We observe that the F-1 measure of our approach is 2 points worse than [16]; however, when the ground-truth of is provided, the F-1 measure is 4 points higher than [16], which is significant. Therefore, we attribute the reason for our approach’s underperformance to the fact that our model may not be effective enough to learn to predict the tree-encoding .

Remarks.

We view the use of unbinding vectors as the main novelty of our work. In contrast, all other parsers need to input the words directly. Our ATPL separates grammar components of a sentence from its lexical units so that one author’s grammar style can be characterized by unbinding vectors while his word usage pattern can be characterized by lexical units . Hence, our parser enjoys the benefit of aid in learning the writing style of an author since the regularities embedded in unbinding vectors and the obtained parse trees characterize the writing style of an author.

7 Conclusion
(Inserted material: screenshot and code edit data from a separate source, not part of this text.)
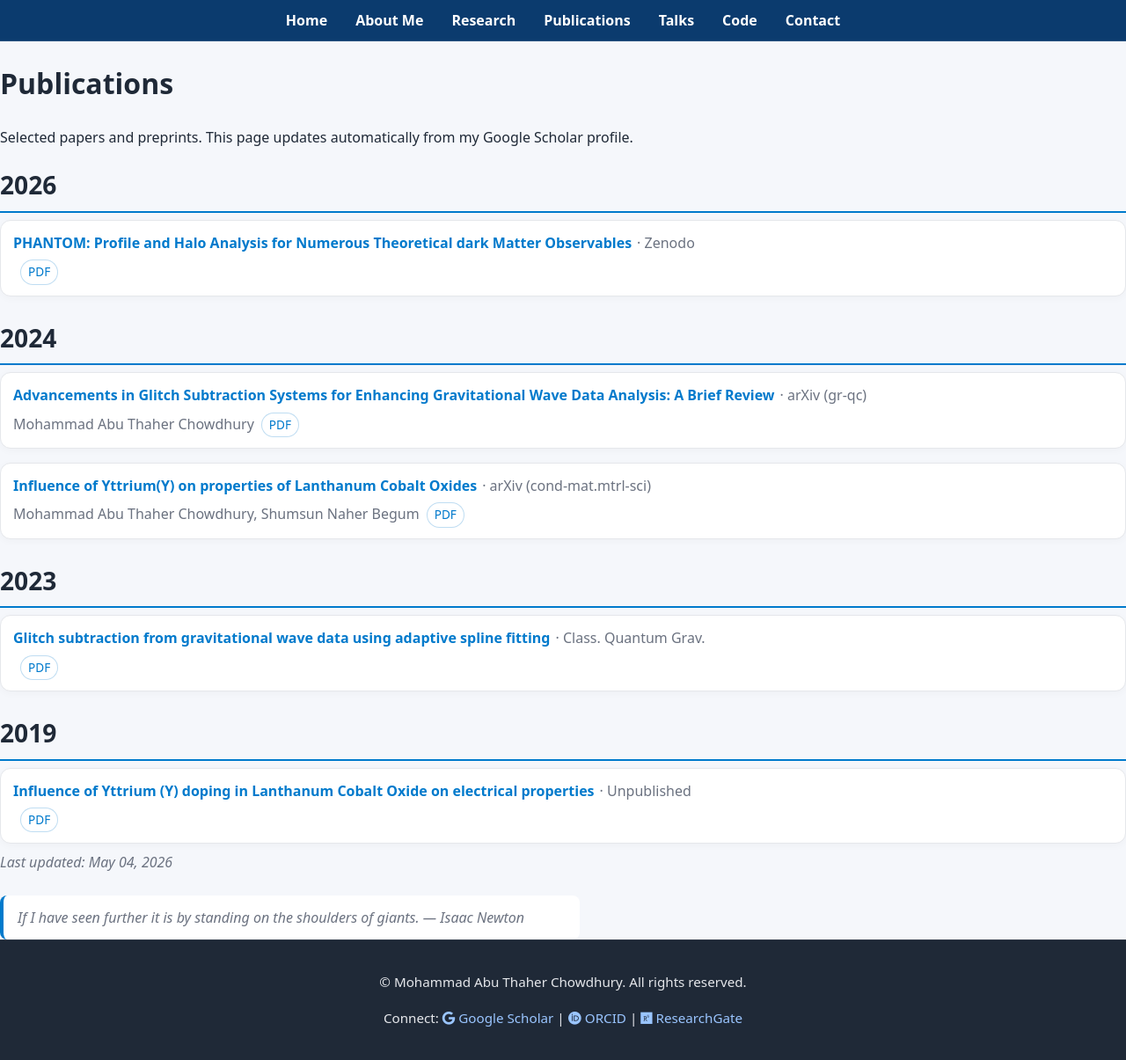
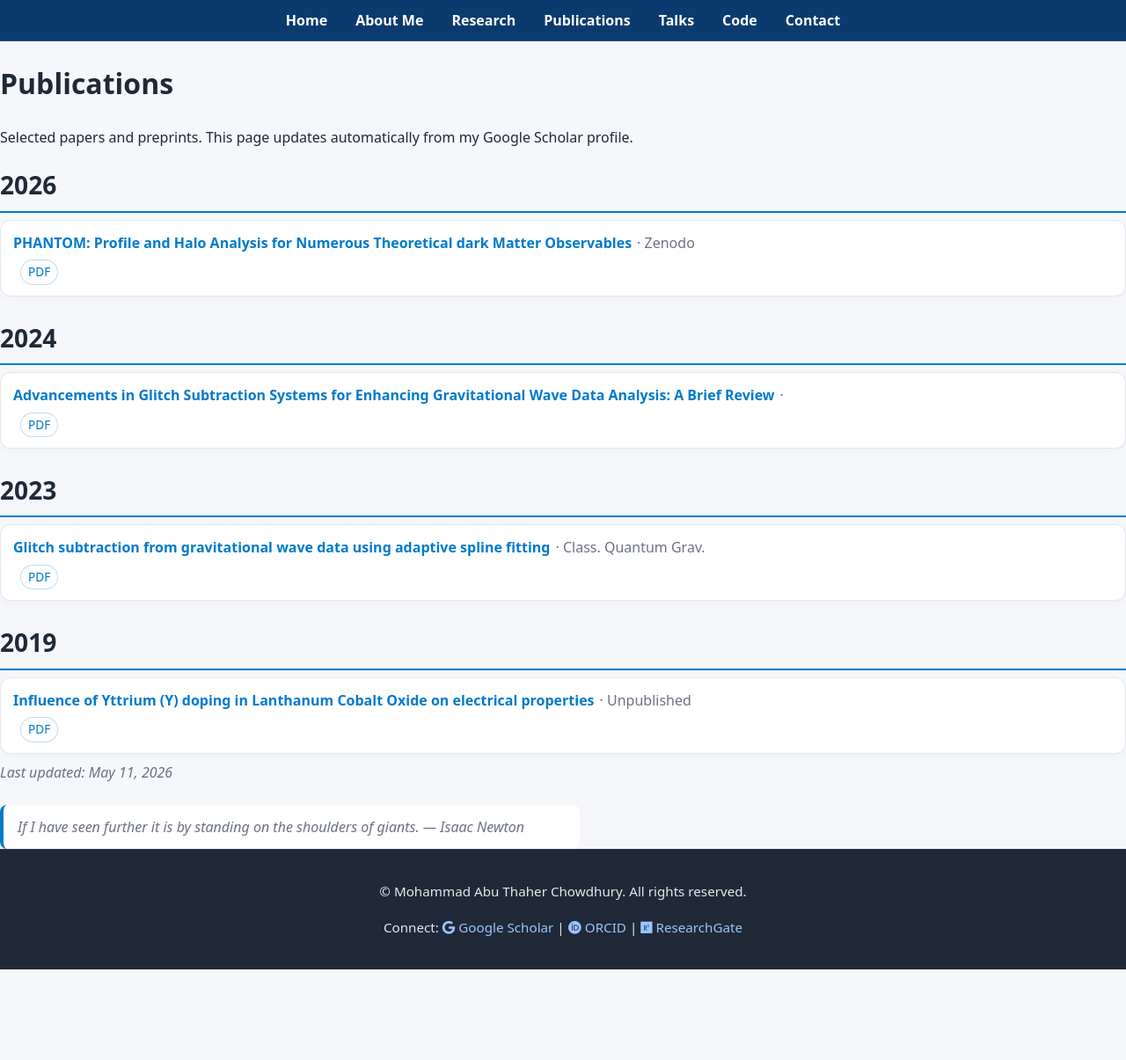
Before and after one commit to matc-thaher/website, a Jekyll site: the page built from publications.md, in a window 1280 px wide and 1205 px high. Shown: the whole window at 88% size. Built offline with Jekyll 4.4.1, drawn with Linux system fonts in a browser that asks for light colours.

Commit message:
chore: merged publications (Scholar + arXiv + ORCID + Crossref)

```diff
--- a/_data/scholar.json
+++ b/_data/scholar.json
@@ -1,5 +1,5 @@
 {
-  "updated": "2026-05-04T06:51:54.424225Z",
+  "updated": "2026-05-11T07:51:33.991575Z",
   "publications": [
     {
       "title": "PHANTOM: Profile and Halo Analysis for Numerous Theoretical dark Matter Observables",
@@ -15,29 +15,15 @@
       ]
     },
     {
-      "title": "Influence of Yttrium(Y) on properties of Lanthanum Cobalt Oxides",
-      "authors": "Mohammad Abu Thaher Chowdhury, Shumsun Naher Begum",
+      "title": "Advancements in Glitch Subtraction Systems for Enhancing Gravitational Wave Data Analysis: A Brief Review",
+      "authors": "",
       "year": 2024,
-      "venue": "arXiv (cond-mat.mtrl-sci)",
-      "url": "https://arxiv.org/abs/2408.15798v1",
-      "pdf_url": "https://arxiv.org/pdf/2408.15798v1",
-      "doi": "",
-      "citations": 0,
-      "source": [
-        "arxiv"
-      ]
-    },
-    {
-      "title": "Advancements in Glitch Subtraction Systems for Enhancing Gravitational Wave Data Analysis: A Brief Review",
-      "authors": "Mohammad Abu Thaher Chowdhury",
-      "year": 2024,
-      "venue": "arXiv (gr-qc)",
-      "url": "https://arxiv.org/abs/2406.01318v1",
-      "pdf_url": "https://arxiv.org/pdf/2406.01318v1",
+      "venue": "",
+      "url": "https://arxiv.org/abs/2406.01318",
+      "pdf_url": "",
       "doi": "10.48550/ARXIV.2406.01318",
       "citations": 0,
       "source": [
-        "arxiv",
         "orcid"
       ]
     },
```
In this paper, we proposed a new ATPL approach for natural language generation and related tasks. The model has a novel architecture based on a rationale derived from the use of Tensor Product Representations for encoding and processing symbolic structure through neural network computation. In evaluation, we tested the proposed model on image captioning. Compared to widely adopted LSTM-based models, the proposed ATPL gives significant improvements on all major metrics including METEOR, BLEU, and CIDEr. Moreover, we observe that the unbinding vectors contain important grammatical information, which allows us to design an effective POS tagger and constituency parser with unbinding vectors as input. Our findings in this paper show great promise of TPRs. In the future, we will explore extending TPR to a variety of other NLP tasks.

References